By way of Webservices.Org, details have emerged on IBM's Project Zero, which is, to quote, "an incubator project started within IBM that is focused on the agile development of the next generation of dynamic Web applications."
IBM's long-rumored RESTy WebSphere successor? The project provides free development code -- based on Groovy and PHP -- than enables end users to build mainly "REST-style services, integration mash-ups and rich Web interfaces."
IBM has opened the effort to a Community Driven Commercial Development process. Why call it "Project Zero" other than to sound cool and edgy? Project leaders say "Zero is a reminder of the project's aspirations: Zero unnecessary overhead and complexity. Zero barriers to success. Zero of what you don't need."

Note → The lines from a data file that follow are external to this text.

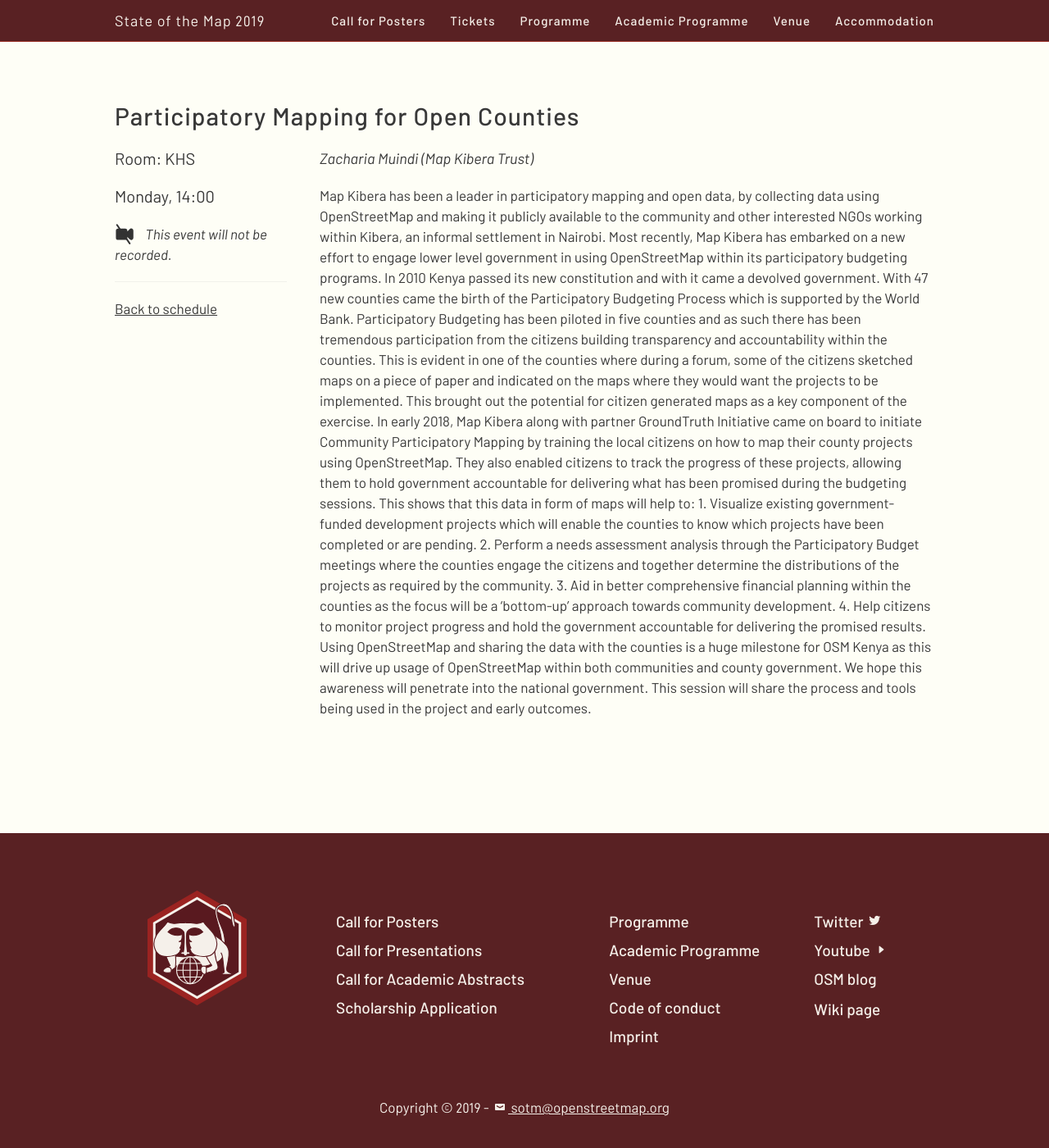
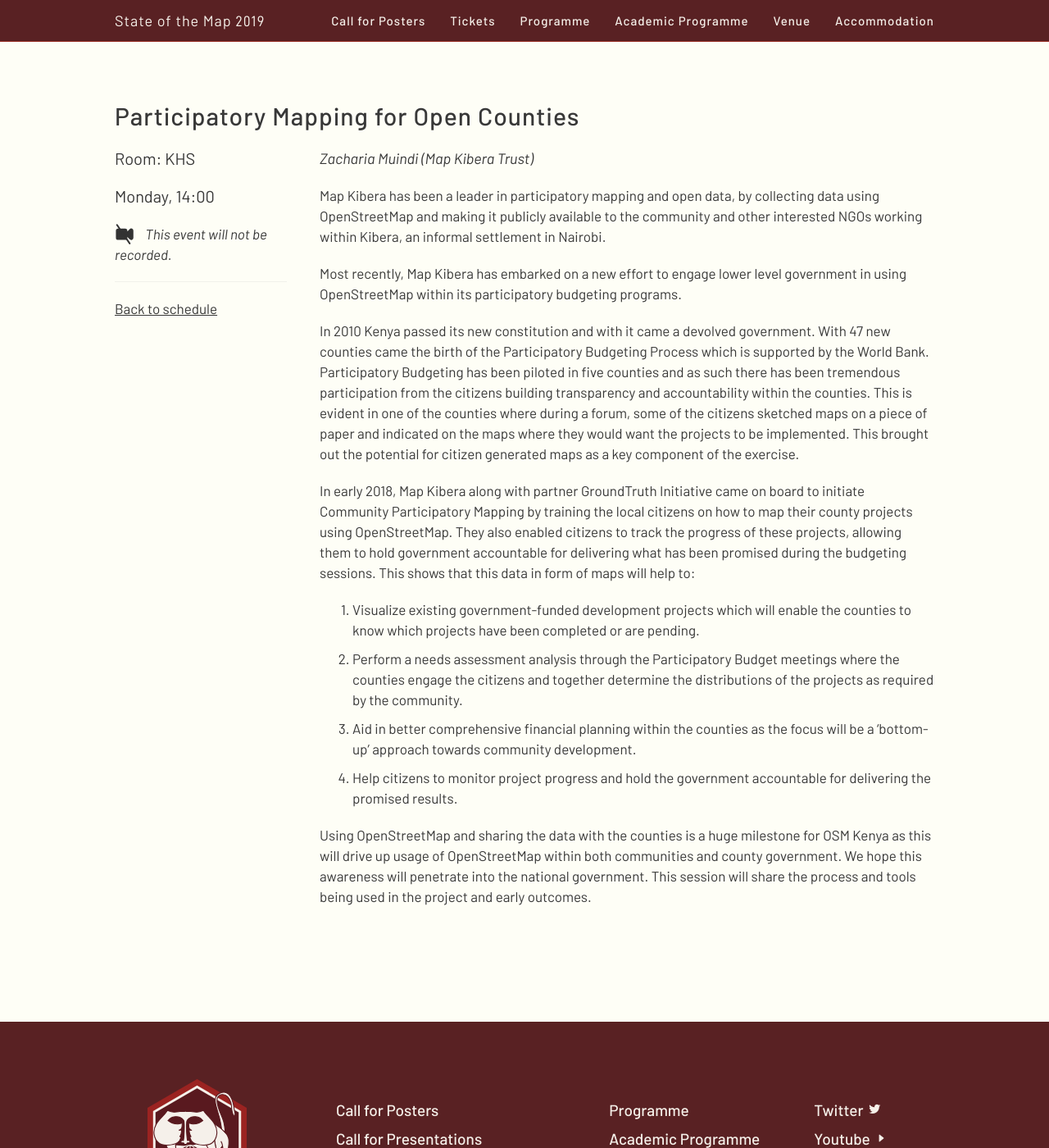
Before and after one commit to openstreetmap/stateofthemap-2019, a Jekyll site: the page built from sessions/ZTCEZE.html, in a window 1280 px wide and 1400 px high. Shown: the whole window at 82% size. Built offline with Jekyll 4.4.1, drawn with Linux system fonts in a browser that asks for light colours.

Commit message:
update schedule from Pretalx

```diff
--- a/_includes/schedule/_general.html
+++ b/_includes/schedule/_general.html
@@ -743,7 +743,7 @@
 </td>
 
                             <td rowspan="1" id="session_Q3ZCRS">
-    <img class="noRecordingDark" src="/img/novideo-dark.svg" height="25" alt="no recording" title="This event will not be recorded.">    <a href="/sessions/Q3ZCRS">Iranian OSM Community, last two years and the way up front</a>
+        <a href="/sessions/Q3ZCRS">Iranian OSM Community, last two years and the way up front</a>
         <br><span class="speaker">Ebrahim Hasanzadeh
     </span>
 </td>
--- a/sessions/EKQBYN.html
+++ b/sessions/EKQBYN.html
@@ -2,6 +2,7 @@
 layout: session
 academic: true
 title: "From car routing to train routing"
+subtitle: "Adaptation of GraphHopper (routing and map matching) to the railroad context in order to serve a vast diversity of usages"
 code: "EKQBYN"
 speaker_names_with_affiliations: ['Denis Cheynet (SNCF)']
 extra_tags:
@@ -10,7 +11,6 @@
 time: "Monday, 15:00"
 recording: False
 ---
-<h1>Adaptation of GraphHopper (routing and map matching) to the railroad context in order to serve a vast diversity of usages</h1>
 <p>Today, OpenStreetMap is heavily used at SNCF (the French Railroad Company). We have implemented our own OpenStreetMap servers with customized tiles, geocoding, reverse geocoding, uMap, OverPassApi and GraphHopper.</p>
 <p>OpenStreetMap rail data covers the European territory and offers a good accuracy. That is why we had the idea to rely on this great source of information for our internal needs and to go further.</p>
 <p>GraphHopper is mainly used for car, pedestrian and bicycle routing. But there was a piece missing: train routing.</p>
--- a/sessions/Z9VBKM.html
+++ b/sessions/Z9VBKM.html
@@ -2,7 +2,6 @@
 layout: session
 academic: true
 title: "Mapping public transport and cycling itineraries using JOSM's PT_Assistant plugin"
-subtitle: ""
 code: "Z9VBKM"
 speaker_names_with_affiliations: ['Polyglot']
 extra_tags:
--- a/sessions/ZTCEZE.html
+++ b/sessions/ZTCEZE.html
@@ -2,7 +2,6 @@
 layout: session
 academic: true
 title: "Participatory Mapping for Open Counties"
-subtitle: ""
 code: "ZTCEZE"
 speaker_names_with_affiliations: ['Zacharia Muindi (Map Kibera Trust)']
 extra_tags:
@@ -11,13 +10,14 @@
 time: "Monday, 14:00"
 recording: False
 ---
-<p>Map Kibera has been a leader in participatory mapping and open data, by collecting data using OpenStreetMap and making it publicly available to the community and other interested NGOs working within Kibera, an informal settlement in Nairobi.
-Most recently, Map Kibera has embarked on a new effort to engage lower level government in using OpenStreetMap within its participatory budgeting programs.
-In 2010 Kenya passed its new constitution and with it came a devolved government. With 47 new counties came the birth of the Participatory Budgeting Process which is supported by the World Bank. Participatory Budgeting has been piloted in five counties and as such there has been tremendous participation from the citizens building transparency and accountability within the counties. This is evident in one of the counties where during a forum, some of the citizens sketched maps on a piece of paper and indicated on the maps where they would want the projects to be implemented. This brought out the potential for citizen generated maps as a key component of the exercise.
-In early 2018, Map Kibera along with partner GroundTruth Initiative came on board to initiate Community Participatory Mapping by training the local citizens on how to map their county projects using OpenStreetMap. They also enabled citizens to track the progress of these projects, allowing them to hold government accountable for delivering what has been promised during the budgeting sessions.
- This shows that this data in form of maps will help to:
-1. Visualize existing government-funded development projects which will enable the counties to know which projects have been completed or are pending.
-2. Perform a needs assessment analysis through the Participatory Budget meetings where the counties engage the citizens and together determine the distributions of the projects as required by the community.
-3. Aid in better comprehensive financial planning within the counties as the focus will be a ‘bottom-up’ approach towards community development.
-4. Help citizens to monitor project progress and hold the government accountable for delivering the promised results.
-Using OpenStreetMap and sharing the data with the counties is a huge milestone for OSM Kenya as this will drive up usage of OpenStreetMap within both communities and county government. We hope this awareness will penetrate into the national government. This session will share the process and tools being used in the project and early outcomes.</p>
+<p>Map Kibera has been a leader in participatory mapping and open data, by collecting data using OpenStreetMap and making it publicly available to the community and other interested NGOs working within Kibera, an informal settlement in Nairobi.</p>
+<p>Most recently, Map Kibera has embarked on a new effort to engage lower level government in using OpenStreetMap within its participatory budgeting programs.</p>
+<p>In 2010 Kenya passed its new constitution and with it came a devolved government. With 47 new counties came the birth of the Participatory Budgeting Process which is supported by the World Bank. Participatory Budgeting has been piloted in five counties and as such there has been tremendous participation from the citizens building transparency and accountability within the counties. This is evident in one of the counties where during a forum, some of the citizens sketched maps on a piece of paper and indicated on the maps where they would want the projects to be implemented. This brought out the potential for citizen generated maps as a key component of the exercise.</p>
+<p>In early 2018, Map Kibera along with partner GroundTruth Initiative came on board to initiate Community Participatory Mapping by training the local citizens on how to map their county projects using OpenStreetMap. They also enabled citizens to track the progress of these projects, allowing them to hold government accountable for delivering what has been promised during the budgeting sessions. This shows that this data in form of maps will help to:</p>
+<ol>
+<li>Visualize existing government-funded development projects which will enable the counties to know which projects have been completed or are pending. </li>
+<li>Perform a needs assessment analysis through the Participatory Budget meetings where the counties engage the citizens and together determine the distributions of the projects as required by the community.</li>
+<li>Aid in better comprehensive financial planning within the counties as the focus will be a ‘bottom-up’ approach towards community development.</li>
+<li>Help citizens to monitor project progress and hold the government accountable for delivering the promised results.</li>
+</ol>
+<p>Using OpenStreetMap and sharing the data with the counties is a huge milestone for OSM Kenya as this will drive up usage of OpenStreetMap within both communities and county government. We hope this awareness will penetrate into the national government. This session will share the process and tools being used in the project and early outcomes.</p>
```
Also changed, not shown: sessions/PPTHFQ.html (+9 -16 lines), sessions/R3BAWM.html (+5 -6 lines).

Very much in tune with the philosophy of Web 2.0 stuff.
Some commentators are surprised to see people at IBM now actively embracing REST:
"They are betting on both horses. In the enterprise they will still be waving PPT-ware touting the value of WebSphere-hosted WSDL-based SOA infrastructures. Then in Web 2.0 land they will be denouncing it and saying that REST is the future."
No surprise here. That's the IBM way.